During the one and a half day long conference, 55 participants attended more than twenty interesting lectures at Sydspissen Hotell, in addition to updates from all five WP-leaders during the icebreaker event.
The aim of this conference was to provide a common venue for academic and industry partners and stakeholders within the project. Participants from UiT, UiB, UiO, UiS, IRIS, NTNU, UNIS, Akvaplan-niva, Norut, Lomonosov Moscow State University, NPD, RCN, Statoil, Eni Norge, Lundin Norway, GDF Suez, DONG Energy, Shell and Tullow Oil were all represented in Tromsø during these days. This year’s conference was an internal event for invited partners only.
Session I – Opening
Anne Husebekk, rector at UiT The Arctic University of Norway, declared the Conference for opened, and ARCEx Director Bård Johansen gave a brief review and status of the Research Centre.
Stig-Morten Knutsen from the Norwegian Petroleum Directorate talked about perspectives in the Barents Sea and concluded that the largest yet-to-find volumes on the Norwegian Continental Shelf are believed to be located in the Barents Sea. Former ARCEx-leader and Professor Karin Andreassen from Centre of Arctic Gas Hydrate, Environment and Climate (CAGE) ended off this session with their latest results on glaciations and numerical modeling of ice sheets in the Barents Sea.
Administrative Leader Ellen Ingeborg Hætta followed up the talk of Director Johansen with background information on the administrative processes within the Research Centre. Ellen accentuated that all involved personnel are an equally important part in the ARCEx-puzzle and she encouraged everybody to interact more closely with the administration on a daily basis.

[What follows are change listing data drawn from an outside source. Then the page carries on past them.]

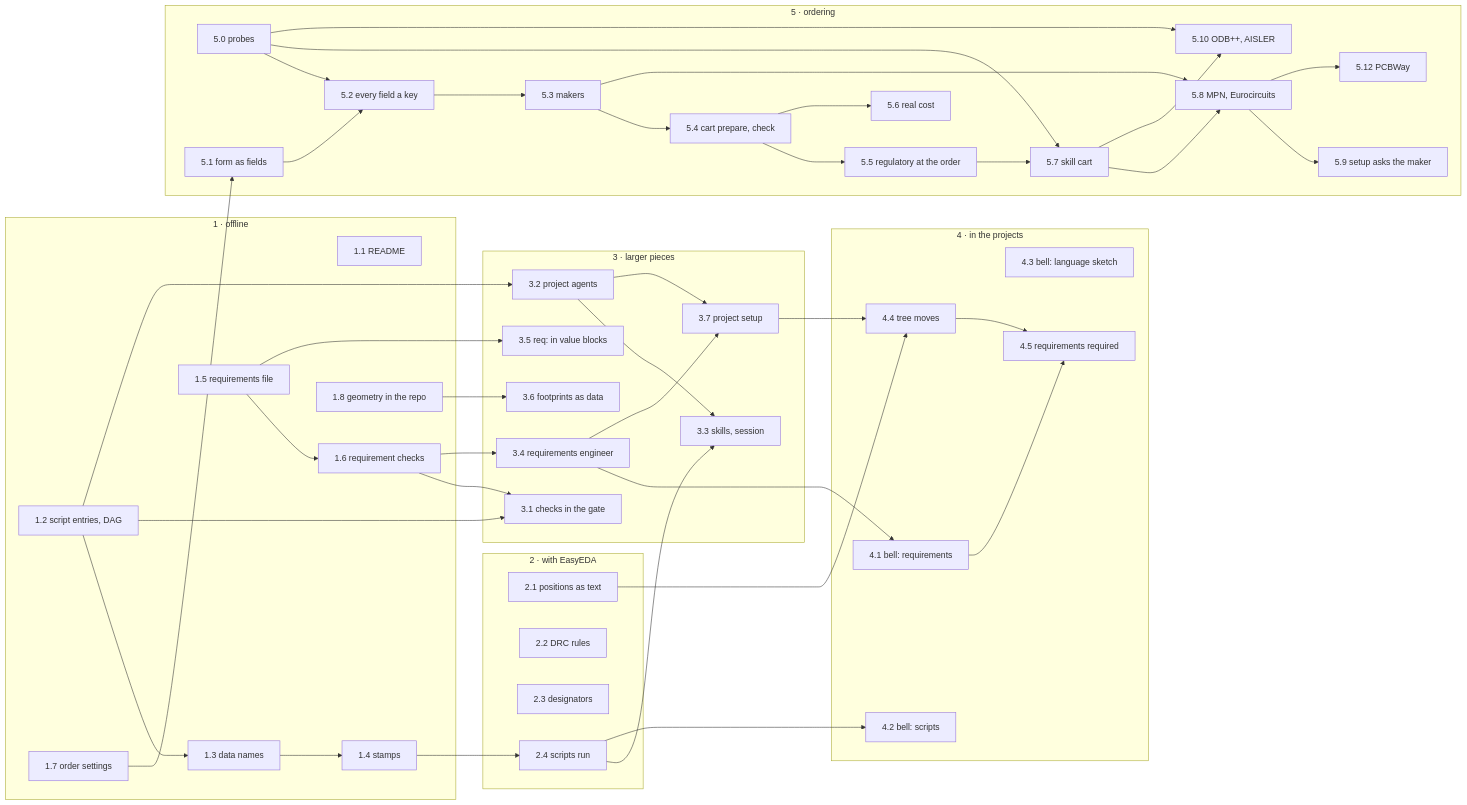
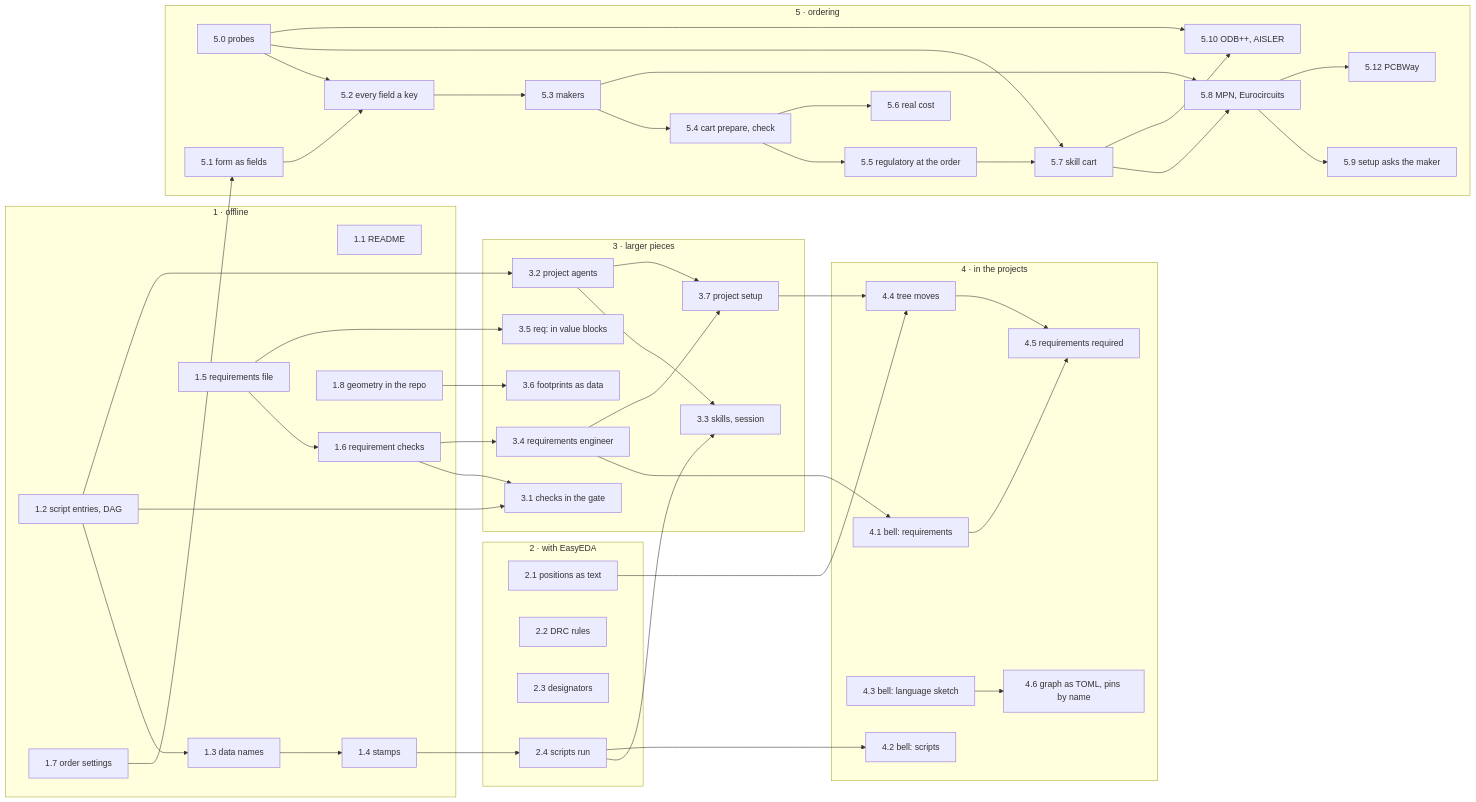
Before and after one commit to tgd1975/edakit: the diagram in docs/concepts/new/implementation-plan.md, drawn with Mermaid. The commit also changed other lines of this file and 2 other files, not shown here.

````diff
--- a/docs/concepts/new/implementation-plan.md
+++ b/docs/concepts/new/implementation-plan.md
@@ -79,66 +80,68 @@
 ```mermaid
 flowchart LR
   subgraph P1["1 · offline"]
     s11["1.1 README"]
     s12["1.2 script entries, DAG"] --> s13["1.3 data names"] --> s14["1.4 stamps"]
     s15["1.5 requirements file"] --> s16["1.6 requirement checks"]
     s17["1.7 order settings"]
     s18["1.8 geometry in the repo"]
   end
   subgraph P2["2 · with EasyEDA"]
     s21["2.1 positions as text"]
     s22["2.2 DRC rules"]
     s23["2.3 designators"]
     s24["2.4 scripts run"]
   end
   subgraph P3["3 · larger pieces"]
     s31["3.1 checks in the gate"]
     s32["3.2 project agents"]
     s33["3.3 skills, session"]
     s34["3.4 requirements engineer"]
     s35["3.5 req: in value blocks"]
     s36["3.6 footprints as data"]
     s37["3.7 project setup"]
   end
   subgraph P4["4 · in the projects"]
     s41["4.1 bell: requirements"]
     s42["4.2 bell: scripts"]
     s43["4.3 bell: language sketch"]
     s44["4.4 tree moves"]
     s45["4.5 requirements required"]
+    s46["4.6 graph as TOML, pins by name"]
   end
   subgraph P5["5 · ordering"]
     s50["5.0 probes"]
     s51["5.1 form as fields"] --> s52["5.2 every field a key"] --> s53["5.3 makers"] --> s54["5.4 cart prepare, check"]
     s54 --> s55["5.5 regulatory at the order"]
     s54 --> s56["5.6 real cost"]
     s57["5.7 skill cart"]
     s58["5.8 MPN, Eurocircuits"]
     s59["5.9 setup asks the maker"]
     s510["5.10 ODB++, AISLER"]
     s512["5.12 PCBWay"]
   end
   s14 --> s24 --> s33
   s12 --> s31
   s16 --> s31
   s12 --> s32 --> s33
   s16 --> s34 --> s41
   s15 --> s35
   s18 --> s36
   s24 --> s42
   s32 --> s37
   s34 --> s37
   s21 --> s44
   s37 --> s44
   s41 --> s45
   s44 --> s45
+  s43 --> s46
   s50 --> s52
   s50 --> s57
   s55 --> s57
   s53 --> s58
   s57 --> s58 --> s59
   s50 --> s510
   s57 --> s510
   s58 --> s512
   s17 --> s51
 ```
````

Professor Tor Arne Johansen (University of Bergen) presented preliminary results from a seismic acquisition campaign on the sea ice in the inner part of Van Mijenfjorden, Svalbard, with the particular focus of generation and characterization of so called flexural waves propagating within the ice layer. PhD student Alina Mordasova came all the way to Tromsø from Lomonosov Moscow State University to talk about the petroleum systems and Mesozoic hydrocarbon potential of the eastern Barents Sea. Norut and Postdoctoral researcher Agnar Sivertsen presented their work in WP4 with remote sensing technology in support of offshore operations within and close to sea ice with emphasis on RPAS – remotely piloted aircraft systems.
Session III – Basin analysis
Jan Sverre Laberg quantified the Late Cenozoic glacial erosion of the northern Norwegian – southwestern Barents Sea continental margin.
Kjetil Indrevær presented the structural character and timing of the inversion along the Troms-Finnmark Fault Complex, SW Barents Sea. Prof. William Helland-Hansen gave an overview of the methodological approaches for temporal and spatial reconstruction of Barents Sea Mesozoic source-to-sink systems and Prof. Roy Gabrielsen (UiO) ended this session by guiding us through the world of analogue and digital modelling.
Session IV – Petroleum systems and play concepts
PhD student Jean-Baptiste Koehl (UiT) presented his project with onshore-offshore relationships on the SW Barents Sea margin: fault correlation, tectonic landscapes and margin architecture. Tore Aadland (UiB) continued the talk of Prof. Helland-Hansen with their project temporal and spatial reconstruction of Barents Sea Mesozoic source-to-sink systems.Researcher Sten-Andreas Grundvåg (UNIS) gave a thourogh review of the Upper Jurassic and Lower Cretaceous in Svalbard and northern Barents Sea. Professor Snorre Olaussen from UNIS ended this session with the onshore link to the Mesozoic Petroleum Systems in the greater Barents Sea, and asked “is the fluid flow system in the Barents Sea more dynamic than anticipated?”
Session V – Environmental risk management
This first session on Tuesday was dedicated to researchers working in WP3 – Environmental Risk Management. First Post doc Willy Røed (UiS) gave an overview of environmental risk management in the Arctic seen from a risk analyst’s point of view.
Jasmine Nahrgang from UiT continued with the sensitivity of key species within northern ecosystems.
Thierry Baussant from IRIS lectured on the biological effects of nondispersed oil – plankton and Marianne Frantzen (Akvaplan-niva) ended this session with biological effects of mechanically and chemically dispersed oil – polar cod.
Session VI – Technology for eco-safe exploration in the Arctic
The last session comprised results from the NTNU projects within ARCEx. Professor Ståle Johansen showed results from geophysical modelling for improved interpretation of subsurface data.
PhD student Terje Solbakk lectured about paleohighs, paleotopography and carbonates. Post doc Omosanya presented seismic characterization of “hard kicks” (igneous) and “soft kicks” (fluid-flow) anomalies in SW Barents Sea, while PhD student Espen Raknes ended this last session by imaging the subsurface using full waveform inversion.
Our impression is that this conference made it visible for all participants that ARCEx is a fairly large project. The organizing committee is pleased with the contributions and fruitful discussions given by all participants.